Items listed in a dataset
__________

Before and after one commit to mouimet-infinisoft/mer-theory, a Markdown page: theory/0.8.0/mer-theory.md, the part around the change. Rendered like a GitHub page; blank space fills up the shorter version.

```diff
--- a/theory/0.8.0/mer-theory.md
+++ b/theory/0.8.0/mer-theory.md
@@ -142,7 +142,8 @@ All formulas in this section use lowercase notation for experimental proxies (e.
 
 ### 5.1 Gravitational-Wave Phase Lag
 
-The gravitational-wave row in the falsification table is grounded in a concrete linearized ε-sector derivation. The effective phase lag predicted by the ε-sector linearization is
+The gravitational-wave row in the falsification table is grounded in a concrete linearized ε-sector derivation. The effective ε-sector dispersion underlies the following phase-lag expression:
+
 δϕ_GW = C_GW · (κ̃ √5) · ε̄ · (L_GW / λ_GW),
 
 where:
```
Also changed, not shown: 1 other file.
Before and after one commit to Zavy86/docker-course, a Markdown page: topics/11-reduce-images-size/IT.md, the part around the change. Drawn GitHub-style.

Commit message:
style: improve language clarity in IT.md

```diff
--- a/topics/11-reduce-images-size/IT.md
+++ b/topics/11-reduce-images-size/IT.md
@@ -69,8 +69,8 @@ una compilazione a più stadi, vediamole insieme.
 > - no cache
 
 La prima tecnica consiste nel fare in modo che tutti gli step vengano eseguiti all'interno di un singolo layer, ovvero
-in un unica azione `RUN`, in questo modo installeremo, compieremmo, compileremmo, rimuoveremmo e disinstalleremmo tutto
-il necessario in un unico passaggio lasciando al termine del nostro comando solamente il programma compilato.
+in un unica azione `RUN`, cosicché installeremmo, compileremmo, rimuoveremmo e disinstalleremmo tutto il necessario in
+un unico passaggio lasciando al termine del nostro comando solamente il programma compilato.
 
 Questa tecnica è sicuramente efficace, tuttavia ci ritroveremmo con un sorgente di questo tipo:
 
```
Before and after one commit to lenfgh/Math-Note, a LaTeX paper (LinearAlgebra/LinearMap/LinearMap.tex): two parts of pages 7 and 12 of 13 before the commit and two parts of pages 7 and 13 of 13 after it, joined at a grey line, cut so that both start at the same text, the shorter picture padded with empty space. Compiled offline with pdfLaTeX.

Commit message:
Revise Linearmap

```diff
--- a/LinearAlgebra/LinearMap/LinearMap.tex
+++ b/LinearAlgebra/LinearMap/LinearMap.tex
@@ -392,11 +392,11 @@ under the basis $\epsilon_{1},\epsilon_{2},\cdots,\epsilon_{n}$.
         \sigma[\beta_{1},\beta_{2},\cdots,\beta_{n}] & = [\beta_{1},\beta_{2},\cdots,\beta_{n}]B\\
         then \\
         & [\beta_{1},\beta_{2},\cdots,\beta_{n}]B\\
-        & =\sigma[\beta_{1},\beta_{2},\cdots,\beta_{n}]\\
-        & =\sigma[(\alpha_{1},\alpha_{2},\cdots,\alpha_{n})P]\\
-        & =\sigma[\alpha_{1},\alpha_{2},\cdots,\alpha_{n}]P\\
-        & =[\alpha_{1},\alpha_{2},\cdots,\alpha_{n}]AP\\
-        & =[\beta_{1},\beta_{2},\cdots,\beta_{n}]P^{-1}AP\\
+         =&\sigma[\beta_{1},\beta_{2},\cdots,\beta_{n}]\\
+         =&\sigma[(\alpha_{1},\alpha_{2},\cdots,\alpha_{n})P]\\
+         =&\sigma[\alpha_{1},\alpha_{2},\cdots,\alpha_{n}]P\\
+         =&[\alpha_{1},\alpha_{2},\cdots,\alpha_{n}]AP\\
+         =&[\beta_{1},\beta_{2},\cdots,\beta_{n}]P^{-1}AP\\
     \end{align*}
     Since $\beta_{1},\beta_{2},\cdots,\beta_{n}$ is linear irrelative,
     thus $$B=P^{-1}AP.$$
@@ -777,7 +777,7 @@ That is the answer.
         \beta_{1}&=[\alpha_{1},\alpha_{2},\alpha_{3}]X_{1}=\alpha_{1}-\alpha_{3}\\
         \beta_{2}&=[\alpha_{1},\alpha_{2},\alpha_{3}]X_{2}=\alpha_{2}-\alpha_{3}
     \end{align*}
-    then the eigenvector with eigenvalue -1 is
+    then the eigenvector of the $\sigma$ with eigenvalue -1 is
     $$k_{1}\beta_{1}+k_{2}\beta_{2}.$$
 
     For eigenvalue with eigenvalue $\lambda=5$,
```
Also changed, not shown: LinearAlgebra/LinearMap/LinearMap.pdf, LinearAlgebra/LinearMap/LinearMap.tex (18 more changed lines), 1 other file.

__________

Without leaving anything out, output all of the data above exactly.

Response to this exercise:
Before and after one commit to mouimet-infinisoft/mer-theory, a Markdown page: theory/0.8.0/mer-theory.md, the part around the change. Rendered like a GitHub page; blank space fills up the shorter version.

```diff
--- a/theory/0.8.0/mer-theory.md
+++ b/theory/0.8.0/mer-theory.md
@@ -142,7 +142,8 @@ All formulas in this section use lowercase notation for experimental proxies (e.
 
 ### 5.1 Gravitational-Wave Phase Lag
 
-The gravitational-wave row in the falsification table is grounded in a concrete linearized ε-sector derivation. The effective phase lag predicted by the ε-sector linearization is
+The gravitational-wave row in the falsification table is grounded in a concrete linearized ε-sector derivation. The effective ε-sector dispersion underlies the following phase-lag expression:
+
 δϕ_GW = C_GW · (κ̃ √5) · ε̄ · (L_GW / λ_GW),
 
 where:
```
Also changed, not shown: 1 other file.
Before and after one commit to Zavy86/docker-course, a Markdown page: topics/11-reduce-images-size/IT.md, the part around the change. Drawn GitHub-style.

Commit message:
style: improve language clarity in IT.md

```diff
--- a/topics/11-reduce-images-size/IT.md
+++ b/topics/11-reduce-images-size/IT.md
@@ -69,8 +69,8 @@ una compilazione a più stadi, vediamole insieme.
 > - no cache
 
 La prima tecnica consiste nel fare in modo che tutti gli step vengano eseguiti all'interno di un singolo layer, ovvero
-in un unica azione `RUN`, in questo modo installeremo, compieremmo, compileremmo, rimuoveremmo e disinstalleremmo tutto
-il necessario in un unico passaggio lasciando al termine del nostro comando solamente il programma compilato.
+in un unica azione `RUN`, cosicché installeremmo, compileremmo, rimuoveremmo e disinstalleremmo tutto il necessario in
+un unico passaggio lasciando al termine del nostro comando solamente il programma compilato.
 
 Questa tecnica è sicuramente efficace, tuttavia ci ritroveremmo con un sorgente di questo tipo:
 
```
Before and after one commit to lenfgh/Math-Note, a LaTeX paper (LinearAlgebra/LinearMap/LinearMap.tex): two parts of pages 7 and 12 of 13 before the commit and two parts of pages 7 and 13 of 13 after it, joined at a grey line, cut so that both start at the same text, the shorter picture padded with empty space. Compiled offline with pdfLaTeX.

Commit message:
Revise Linearmap

```diff
--- a/LinearAlgebra/LinearMap/LinearMap.tex
+++ b/LinearAlgebra/LinearMap/LinearMap.tex
@@ -392,11 +392,11 @@ under the basis $\epsilon_{1},\epsilon_{2},\cdots,\epsilon_{n}$.
         \sigma[\beta_{1},\beta_{2},\cdots,\beta_{n}] & = [\beta_{1},\beta_{2},\cdots,\beta_{n}]B\\
         then \\
         & [\beta_{1},\beta_{2},\cdots,\beta_{n}]B\\
-        & =\sigma[\beta_{1},\beta_{2},\cdots,\beta_{n}]\\
-        & =\sigma[(\alpha_{1},\alpha_{2},\cdots,\alpha_{n})P]\\
-        & =\sigma[\alpha_{1},\alpha_{2},\cdots,\alpha_{n}]P\\
-        & =[\alpha_{1},\alpha_{2},\cdots,\alpha_{n}]AP\\
-        & =[\beta_{1},\beta_{2},\cdots,\beta_{n}]P^{-1}AP\\
+         =&\sigma[\beta_{1},\beta_{2},\cdots,\beta_{n}]\\
+         =&\sigma[(\alpha_{1},\alpha_{2},\cdots,\alpha_{n})P]\\
+         =&\sigma[\alpha_{1},\alpha_{2},\cdots,\alpha_{n}]P\\
+         =&[\alpha_{1},\alpha_{2},\cdots,\alpha_{n}]AP\\
+         =&[\beta_{1},\beta_{2},\cdots,\beta_{n}]P^{-1}AP\\
     \end{align*}
     Since $\beta_{1},\beta_{2},\cdots,\beta_{n}$ is linear irrelative,
     thus $$B=P^{-1}AP.$$
@@ -777,7 +777,7 @@ That is the answer.
         \beta_{1}&=[\alpha_{1},\alpha_{2},\alpha_{3}]X_{1}=\alpha_{1}-\alpha_{3}\\
         \beta_{2}&=[\alpha_{1},\alpha_{2},\alpha_{3}]X_{2}=\alpha_{2}-\alpha_{3}
     \end{align*}
-    then the eigenvector with eigenvalue -1 is
+    then the eigenvector of the $\sigma$ with eigenvalue -1 is
     $$k_{1}\beta_{1}+k_{2}\beta_{2}.$$
 
     For eigenvalue with eigenvalue $\lambda=5$,
```
Also changed, not shown: LinearAlgebra/LinearMap/LinearMap.pdf, LinearAlgebra/LinearMap/LinearMap.tex (18 more changed lines), 1 other file.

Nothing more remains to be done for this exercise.